# About this task
Can you copy the lines from the one that contains "Add Jacob Chapter 1" through the end of the material below, exactly and with nothing else?

..............................

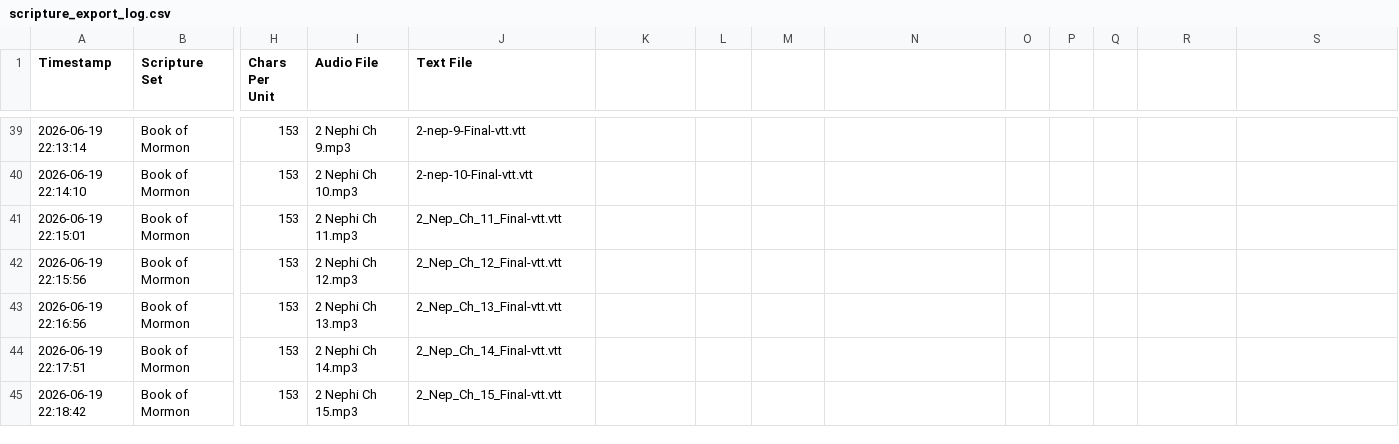
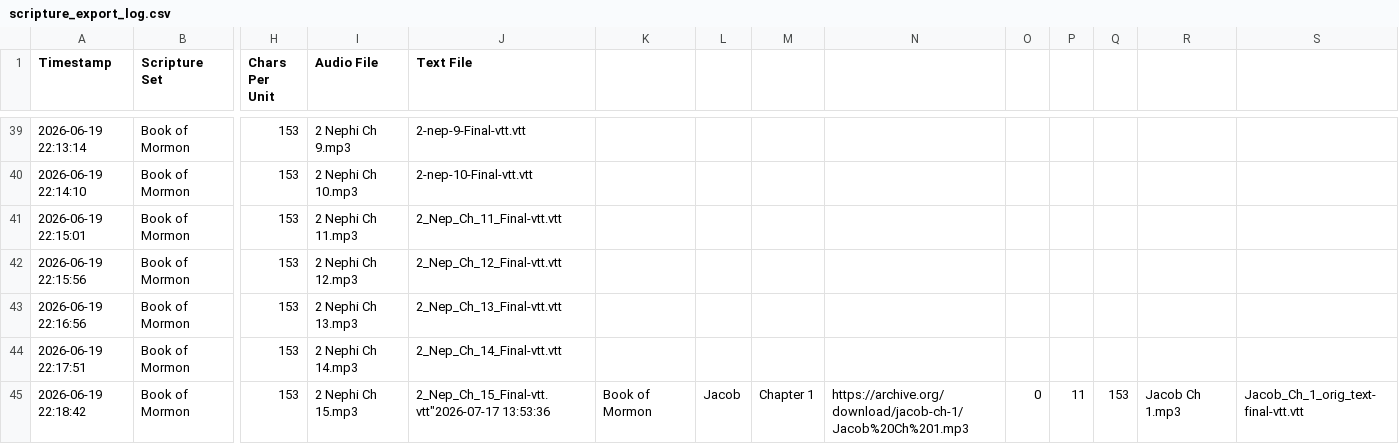
Before and after one commit to rexmarchant/scripture-reader, a CSV file: scripture_export_log.csv, drawn as a sheet; only a part is shown, gaps mark what is left out; the diff names each change by its address in the sheet, - before the commit and + after, or states it on an @@ line.

Commit message:
Add Jacob Chapter 1

```diff
--- a/scripture_export_log.csv
+++ b/scripture_export_log.csv
-J45 (Text File): 2_Nep_Ch_15_Final-vtt.vtt
+J45 (Text File): 2_Nep_Ch_15_Final-vtt.vtt"2026-07-17 13:53:36
-K45: (empty)
+K45: Book of Mormon
-L45: (empty)
+L45: Jacob
-M45: (empty)
+M45: Chapter 1
-N45: (empty)
+N45: https://archive.org/download/jacob-ch-1/Jacob%20Ch%201.mp3
-O45: (empty)
+O45: 0
-P45: (empty)
+P45: 11
-Q45: (empty)
+Q45: 153
-R45: (empty)
+R45: Jacob Ch 1.mp3
-S45: (empty)
+S45: Jacob_Ch_1_orig_text-final-vtt.vtt
```
Also changed, not shown: 3 other files.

..............................

# Response to this exercise
Add Jacob Chapter 1

```diff
--- a/scripture_export_log.csv
+++ b/scripture_export_log.csv
-J45 (Text File): 2_Nep_Ch_15_Final-vtt.vtt
+J45 (Text File): 2_Nep_Ch_15_Final-vtt.vtt"2026-07-17 13:53:36
-K45: (empty)
+K45: Book of Mormon
-L45: (empty)
+L45: Jacob
-M45: (empty)
+M45: Chapter 1
-N45: (empty)
+N45: https://archive.org/download/jacob-ch-1/Jacob%20Ch%201.mp3
-O45: (empty)
+O45: 0
-P45: (empty)
+P45: 11
-Q45: (empty)
+Q45: 153
-R45: (empty)
+R45: Jacob Ch 1.mp3
-S45: (empty)
+S45: Jacob_Ch_1_orig_text-final-vtt.vtt
```
Also changed, not shown: 3 other files.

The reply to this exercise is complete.